#### PROMPT:
Tally how many lines in the data below include "Lopez", then please reply with only that figure.

╭─ EXTRACTED MATERIAL

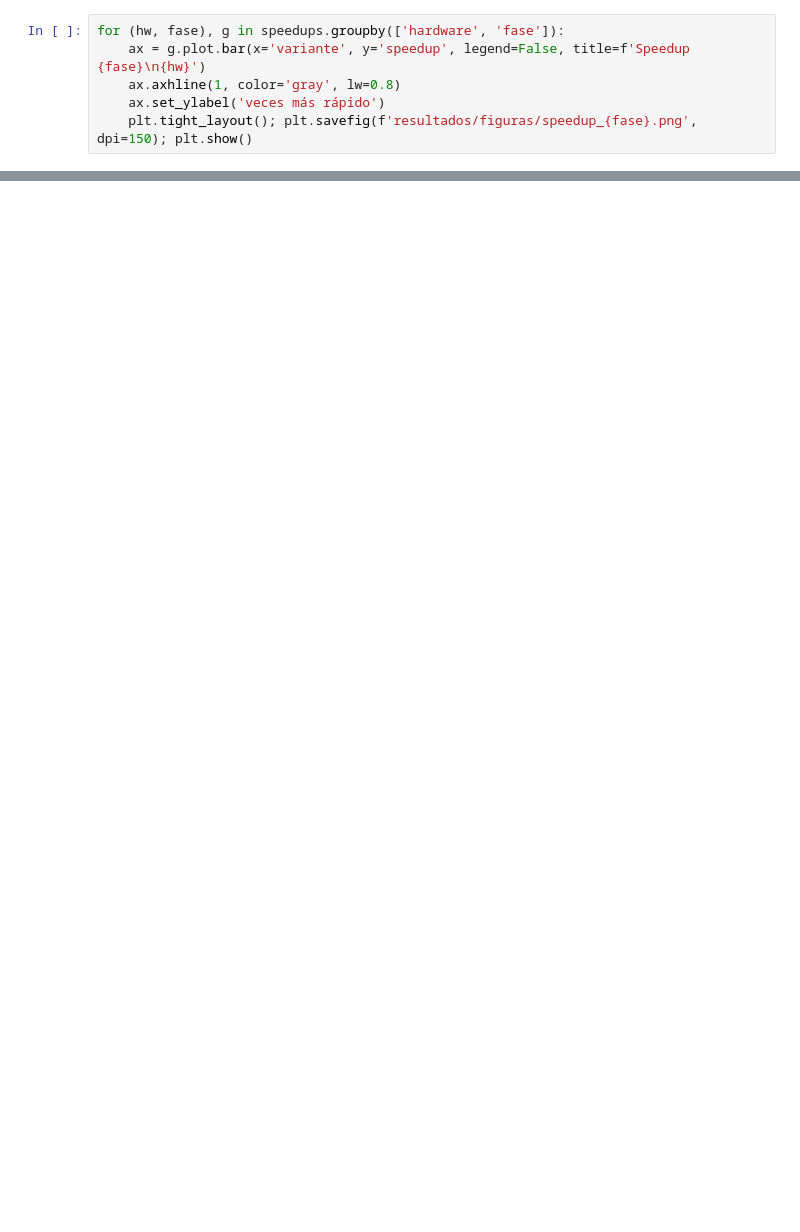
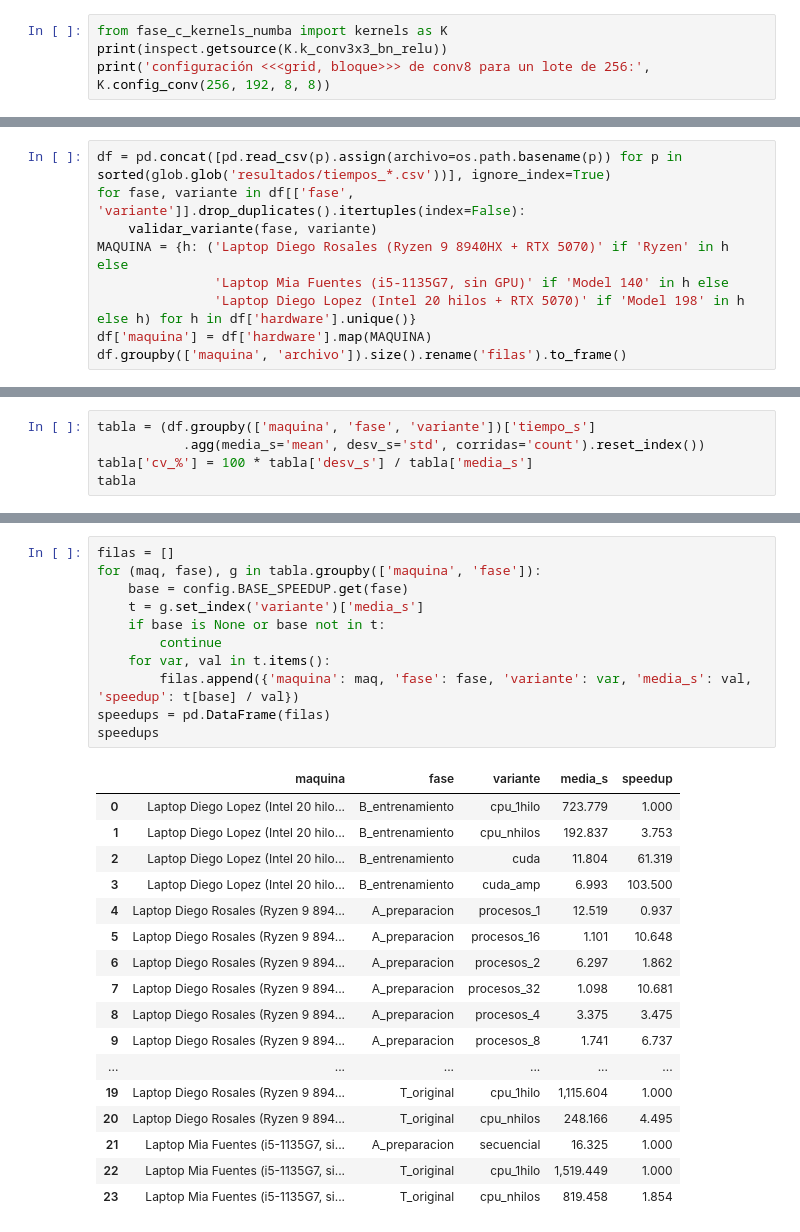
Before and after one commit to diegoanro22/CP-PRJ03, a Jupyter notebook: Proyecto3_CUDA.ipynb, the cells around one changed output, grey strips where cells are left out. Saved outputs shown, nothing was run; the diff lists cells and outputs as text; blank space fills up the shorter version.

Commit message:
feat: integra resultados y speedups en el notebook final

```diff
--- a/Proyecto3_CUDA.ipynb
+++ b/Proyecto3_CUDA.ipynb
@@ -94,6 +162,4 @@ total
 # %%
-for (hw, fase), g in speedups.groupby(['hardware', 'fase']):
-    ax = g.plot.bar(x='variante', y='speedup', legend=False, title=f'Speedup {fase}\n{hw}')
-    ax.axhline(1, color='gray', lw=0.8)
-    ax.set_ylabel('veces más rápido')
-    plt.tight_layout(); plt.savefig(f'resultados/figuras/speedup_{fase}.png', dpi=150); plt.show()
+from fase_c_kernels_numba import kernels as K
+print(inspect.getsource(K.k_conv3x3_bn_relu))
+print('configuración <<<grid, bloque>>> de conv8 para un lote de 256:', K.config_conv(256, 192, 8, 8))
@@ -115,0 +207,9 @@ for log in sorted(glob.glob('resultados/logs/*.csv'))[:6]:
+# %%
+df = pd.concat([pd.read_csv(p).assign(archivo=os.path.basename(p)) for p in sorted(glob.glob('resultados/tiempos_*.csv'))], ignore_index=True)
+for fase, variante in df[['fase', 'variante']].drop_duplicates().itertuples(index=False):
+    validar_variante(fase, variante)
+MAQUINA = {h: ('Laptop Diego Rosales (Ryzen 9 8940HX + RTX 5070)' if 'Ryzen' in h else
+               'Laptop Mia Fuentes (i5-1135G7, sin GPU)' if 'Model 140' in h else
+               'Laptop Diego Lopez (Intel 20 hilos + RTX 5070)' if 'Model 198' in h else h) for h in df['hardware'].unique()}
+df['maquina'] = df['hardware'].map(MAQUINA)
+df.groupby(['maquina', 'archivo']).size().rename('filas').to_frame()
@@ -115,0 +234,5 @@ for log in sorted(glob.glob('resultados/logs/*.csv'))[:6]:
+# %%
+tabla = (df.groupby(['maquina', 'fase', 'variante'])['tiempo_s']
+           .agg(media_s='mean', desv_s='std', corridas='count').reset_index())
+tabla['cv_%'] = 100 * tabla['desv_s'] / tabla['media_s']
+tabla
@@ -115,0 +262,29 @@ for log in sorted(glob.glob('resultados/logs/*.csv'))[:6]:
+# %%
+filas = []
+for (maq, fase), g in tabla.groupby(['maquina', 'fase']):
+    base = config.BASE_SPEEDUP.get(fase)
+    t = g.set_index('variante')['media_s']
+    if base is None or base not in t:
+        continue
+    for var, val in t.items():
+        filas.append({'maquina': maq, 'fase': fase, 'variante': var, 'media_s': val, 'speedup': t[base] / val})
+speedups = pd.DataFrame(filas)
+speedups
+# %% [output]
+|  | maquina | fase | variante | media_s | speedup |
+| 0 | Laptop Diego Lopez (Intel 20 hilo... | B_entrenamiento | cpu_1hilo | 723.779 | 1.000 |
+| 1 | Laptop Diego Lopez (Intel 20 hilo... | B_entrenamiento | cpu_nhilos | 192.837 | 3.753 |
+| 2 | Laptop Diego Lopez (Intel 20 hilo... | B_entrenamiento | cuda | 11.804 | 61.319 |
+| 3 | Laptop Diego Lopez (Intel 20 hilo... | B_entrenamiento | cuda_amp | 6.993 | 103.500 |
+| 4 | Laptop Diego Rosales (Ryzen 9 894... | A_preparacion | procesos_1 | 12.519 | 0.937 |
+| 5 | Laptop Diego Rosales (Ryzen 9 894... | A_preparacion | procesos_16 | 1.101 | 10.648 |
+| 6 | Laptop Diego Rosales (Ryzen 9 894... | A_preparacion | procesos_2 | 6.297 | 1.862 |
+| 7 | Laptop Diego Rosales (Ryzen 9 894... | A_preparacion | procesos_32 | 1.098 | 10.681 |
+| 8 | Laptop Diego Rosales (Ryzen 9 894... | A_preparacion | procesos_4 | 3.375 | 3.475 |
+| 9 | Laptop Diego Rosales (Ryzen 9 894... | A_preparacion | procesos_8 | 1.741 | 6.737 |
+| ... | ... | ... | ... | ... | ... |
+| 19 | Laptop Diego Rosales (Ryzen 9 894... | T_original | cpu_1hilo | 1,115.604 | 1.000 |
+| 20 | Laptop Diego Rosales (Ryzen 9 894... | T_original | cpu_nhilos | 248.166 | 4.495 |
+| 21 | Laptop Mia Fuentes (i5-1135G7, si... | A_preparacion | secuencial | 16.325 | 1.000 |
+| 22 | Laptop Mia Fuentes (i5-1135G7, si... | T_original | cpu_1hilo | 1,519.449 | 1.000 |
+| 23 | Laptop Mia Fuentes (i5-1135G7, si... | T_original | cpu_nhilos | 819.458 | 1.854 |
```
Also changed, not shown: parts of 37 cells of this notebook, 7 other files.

╰─
╭─ EXTRACTED MATERIAL

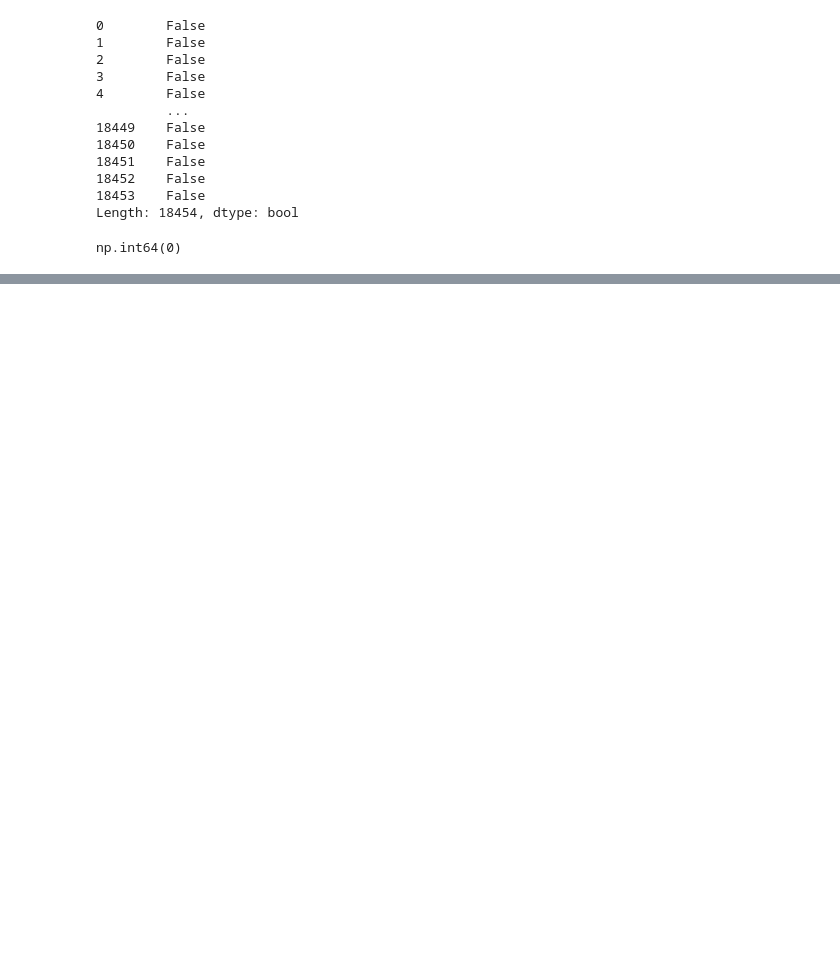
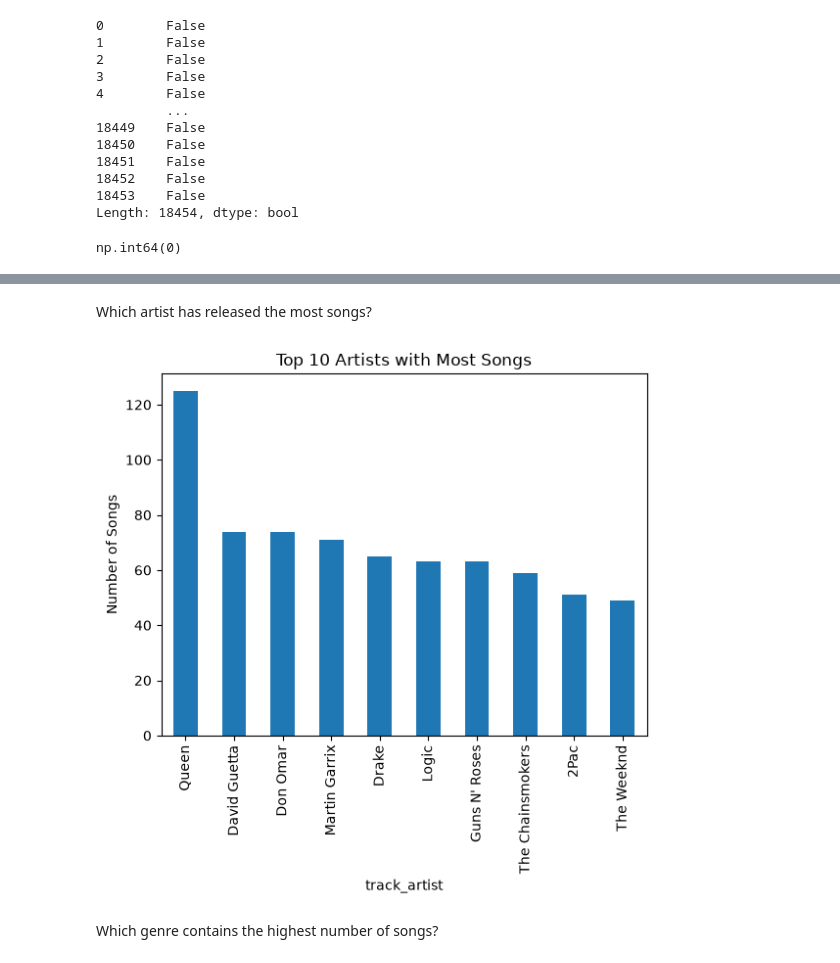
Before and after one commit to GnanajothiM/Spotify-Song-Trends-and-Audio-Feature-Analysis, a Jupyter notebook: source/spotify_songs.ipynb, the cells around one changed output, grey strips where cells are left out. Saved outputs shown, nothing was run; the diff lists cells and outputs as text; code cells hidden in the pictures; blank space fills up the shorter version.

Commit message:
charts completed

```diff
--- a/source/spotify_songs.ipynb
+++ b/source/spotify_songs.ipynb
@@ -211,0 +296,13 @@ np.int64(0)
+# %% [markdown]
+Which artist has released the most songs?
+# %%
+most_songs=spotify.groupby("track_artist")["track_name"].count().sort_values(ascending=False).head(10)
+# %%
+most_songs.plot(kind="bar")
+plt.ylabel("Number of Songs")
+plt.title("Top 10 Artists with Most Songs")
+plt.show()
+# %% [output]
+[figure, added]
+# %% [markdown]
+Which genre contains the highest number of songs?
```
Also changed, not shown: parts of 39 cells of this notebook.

╰─
╭─ EXTRACTED MATERIAL

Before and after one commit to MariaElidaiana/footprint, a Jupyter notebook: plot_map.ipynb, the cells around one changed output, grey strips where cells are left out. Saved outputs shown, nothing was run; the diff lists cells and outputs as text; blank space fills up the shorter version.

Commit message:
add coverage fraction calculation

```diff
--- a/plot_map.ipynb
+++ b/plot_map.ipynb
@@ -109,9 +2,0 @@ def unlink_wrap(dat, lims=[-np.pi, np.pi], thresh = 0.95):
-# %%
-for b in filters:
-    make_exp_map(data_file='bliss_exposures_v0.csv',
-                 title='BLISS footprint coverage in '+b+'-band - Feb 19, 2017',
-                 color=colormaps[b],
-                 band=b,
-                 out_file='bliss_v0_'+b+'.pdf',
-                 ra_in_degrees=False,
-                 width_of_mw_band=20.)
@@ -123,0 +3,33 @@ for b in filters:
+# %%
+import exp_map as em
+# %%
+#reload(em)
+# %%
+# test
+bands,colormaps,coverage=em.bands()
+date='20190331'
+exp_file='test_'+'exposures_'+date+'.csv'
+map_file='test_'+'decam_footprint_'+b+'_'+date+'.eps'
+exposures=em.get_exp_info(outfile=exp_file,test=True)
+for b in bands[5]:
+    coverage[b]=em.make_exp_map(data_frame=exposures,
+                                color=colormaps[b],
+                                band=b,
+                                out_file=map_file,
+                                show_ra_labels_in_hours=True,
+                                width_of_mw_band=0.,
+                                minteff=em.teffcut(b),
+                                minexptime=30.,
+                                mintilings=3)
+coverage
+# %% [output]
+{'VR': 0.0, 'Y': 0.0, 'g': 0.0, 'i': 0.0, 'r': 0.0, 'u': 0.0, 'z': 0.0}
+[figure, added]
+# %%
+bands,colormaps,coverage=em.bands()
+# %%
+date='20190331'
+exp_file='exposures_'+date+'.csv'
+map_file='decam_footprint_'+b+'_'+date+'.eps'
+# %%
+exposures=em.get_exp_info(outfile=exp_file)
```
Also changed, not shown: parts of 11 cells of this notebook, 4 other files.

╰─

#### SOLUTION:
5